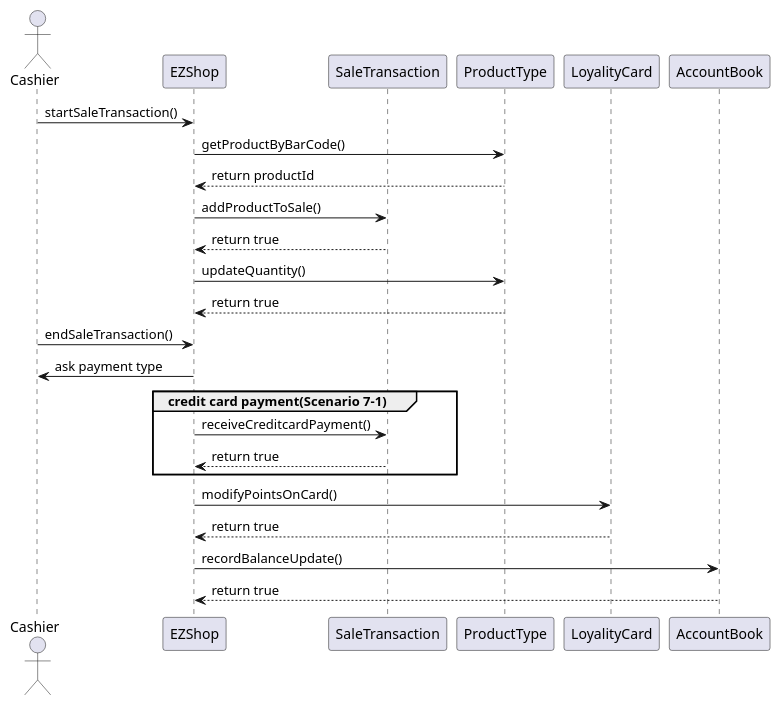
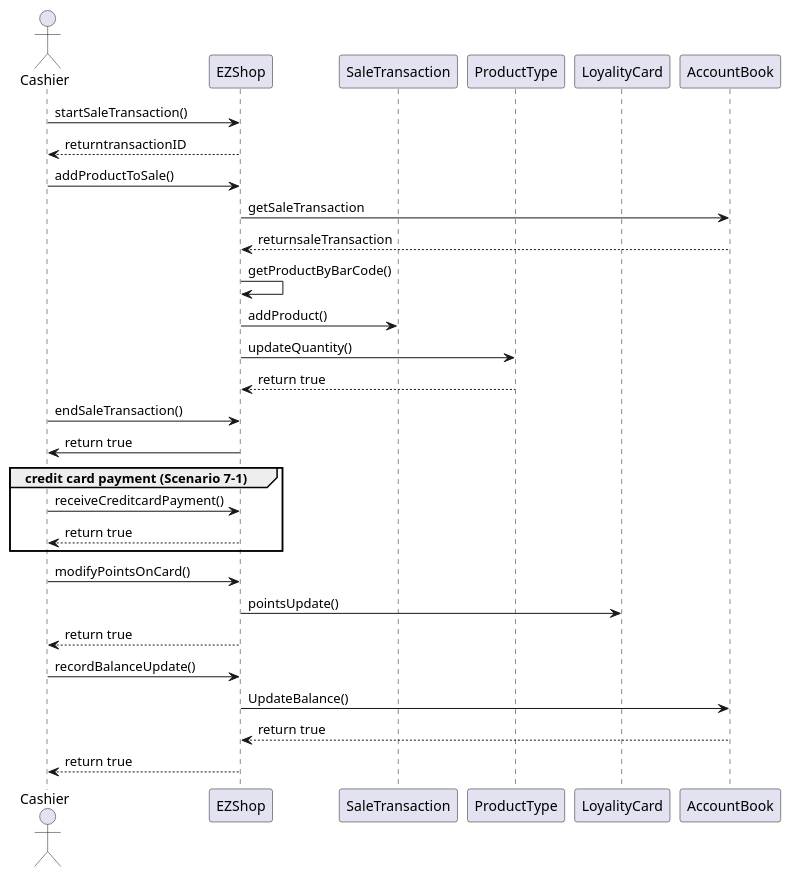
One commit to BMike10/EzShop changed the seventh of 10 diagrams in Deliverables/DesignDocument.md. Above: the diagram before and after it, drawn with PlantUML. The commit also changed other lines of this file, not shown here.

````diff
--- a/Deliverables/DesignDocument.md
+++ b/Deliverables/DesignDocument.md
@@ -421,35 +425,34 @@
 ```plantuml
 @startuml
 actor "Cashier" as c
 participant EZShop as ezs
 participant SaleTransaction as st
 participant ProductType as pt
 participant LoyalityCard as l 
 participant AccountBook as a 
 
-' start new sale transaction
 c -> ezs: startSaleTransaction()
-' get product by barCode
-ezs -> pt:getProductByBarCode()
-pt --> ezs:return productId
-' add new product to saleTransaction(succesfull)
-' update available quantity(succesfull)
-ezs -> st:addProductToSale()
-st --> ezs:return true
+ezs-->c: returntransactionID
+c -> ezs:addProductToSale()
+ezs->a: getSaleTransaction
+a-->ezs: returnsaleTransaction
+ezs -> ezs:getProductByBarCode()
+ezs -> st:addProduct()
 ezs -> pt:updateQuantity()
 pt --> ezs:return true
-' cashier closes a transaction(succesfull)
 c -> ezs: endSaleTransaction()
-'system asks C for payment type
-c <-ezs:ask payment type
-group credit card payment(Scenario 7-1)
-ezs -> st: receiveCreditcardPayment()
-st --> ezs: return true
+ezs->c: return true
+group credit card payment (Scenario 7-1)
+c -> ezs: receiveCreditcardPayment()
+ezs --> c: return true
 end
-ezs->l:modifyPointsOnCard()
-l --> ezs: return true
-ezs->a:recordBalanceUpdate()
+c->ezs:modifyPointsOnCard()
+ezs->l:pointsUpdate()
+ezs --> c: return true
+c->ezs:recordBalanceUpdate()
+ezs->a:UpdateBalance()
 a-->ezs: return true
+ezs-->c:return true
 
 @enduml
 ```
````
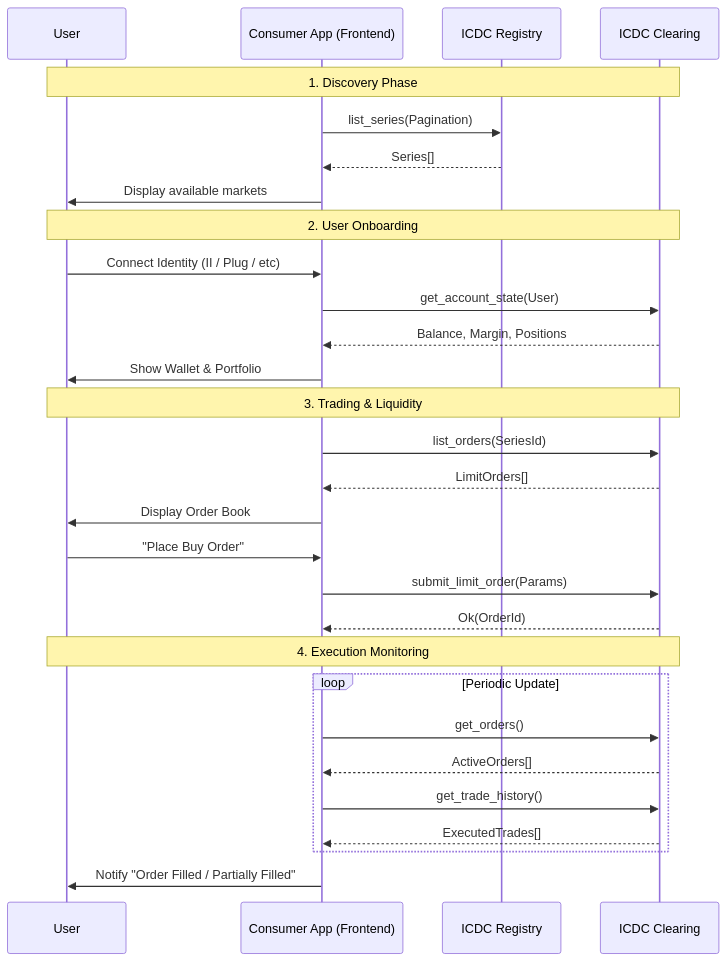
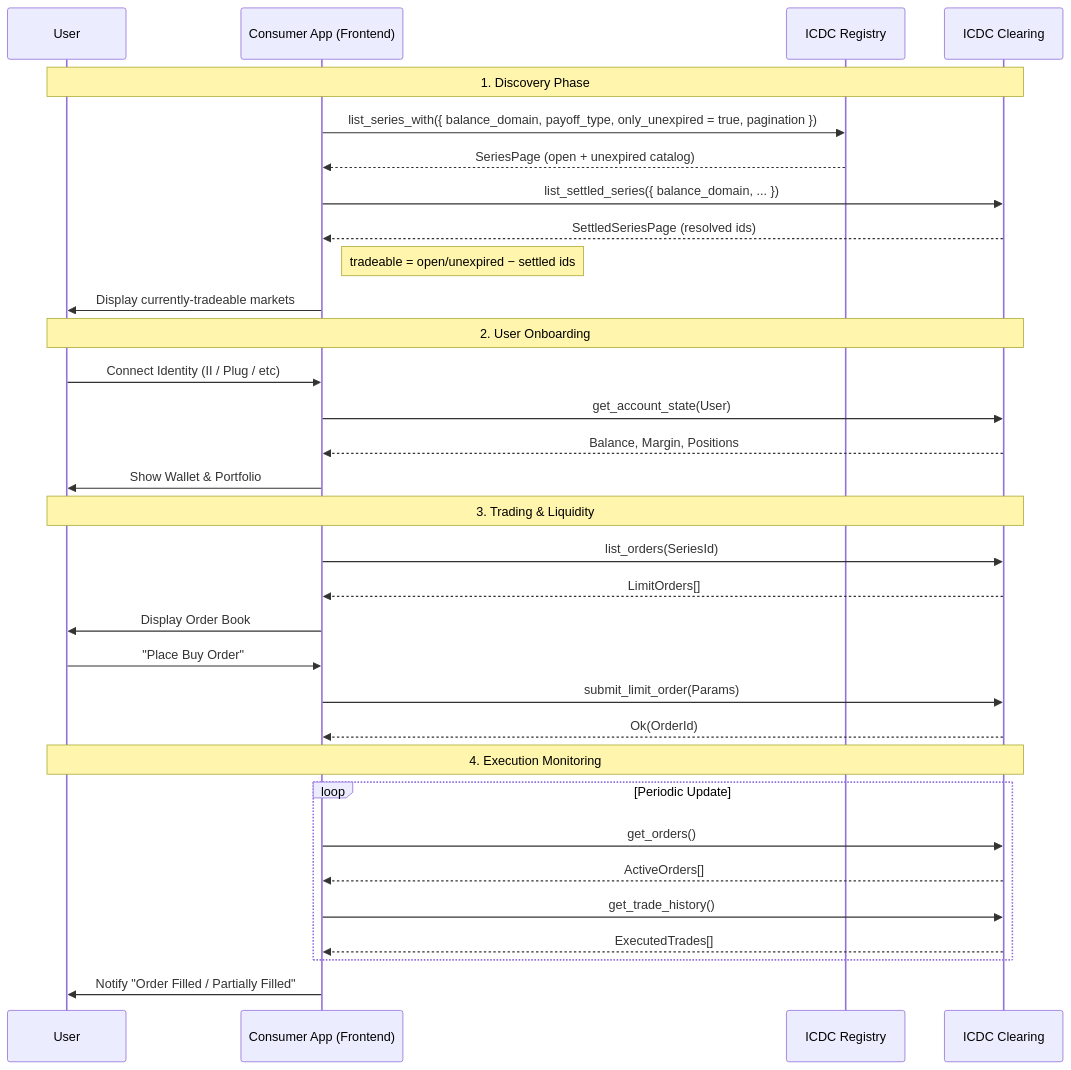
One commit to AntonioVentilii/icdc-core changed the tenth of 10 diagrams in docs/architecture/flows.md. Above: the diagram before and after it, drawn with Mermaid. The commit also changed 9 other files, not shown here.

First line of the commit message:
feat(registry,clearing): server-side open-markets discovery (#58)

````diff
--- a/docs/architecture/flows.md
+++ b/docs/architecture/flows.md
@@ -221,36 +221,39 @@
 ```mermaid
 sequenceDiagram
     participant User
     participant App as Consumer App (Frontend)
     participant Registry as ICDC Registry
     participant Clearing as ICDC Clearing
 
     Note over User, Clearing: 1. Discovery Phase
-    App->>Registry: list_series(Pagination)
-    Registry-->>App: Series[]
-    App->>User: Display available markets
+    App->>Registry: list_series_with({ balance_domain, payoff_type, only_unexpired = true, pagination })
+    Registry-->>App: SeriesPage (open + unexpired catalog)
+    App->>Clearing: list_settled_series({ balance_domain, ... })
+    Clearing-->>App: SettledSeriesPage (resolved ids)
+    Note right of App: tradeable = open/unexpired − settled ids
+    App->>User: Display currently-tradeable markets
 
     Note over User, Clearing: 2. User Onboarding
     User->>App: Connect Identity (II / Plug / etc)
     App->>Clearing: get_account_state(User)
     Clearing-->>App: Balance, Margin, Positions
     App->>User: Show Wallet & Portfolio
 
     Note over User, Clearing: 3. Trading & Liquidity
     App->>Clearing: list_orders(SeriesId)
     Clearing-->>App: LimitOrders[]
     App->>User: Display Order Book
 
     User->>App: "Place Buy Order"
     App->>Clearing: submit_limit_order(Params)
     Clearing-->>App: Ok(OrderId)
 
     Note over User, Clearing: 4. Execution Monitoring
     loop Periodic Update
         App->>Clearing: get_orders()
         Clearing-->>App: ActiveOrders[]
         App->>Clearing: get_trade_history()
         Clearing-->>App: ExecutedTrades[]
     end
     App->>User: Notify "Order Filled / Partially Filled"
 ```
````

* * *

> [Directions for this task] Go through the listing above. Show each line where the word "participant" is found.

> [Result of the task]
 participant EZShop as ezs
 participant SaleTransaction as st
 participant ProductType as pt
 participant LoyalityCard as l 
 participant AccountBook as a 
     participant User
     participant App as Consumer App (Frontend)
     participant Registry as ICDC Registry
     participant Clearing as ICDC Clearing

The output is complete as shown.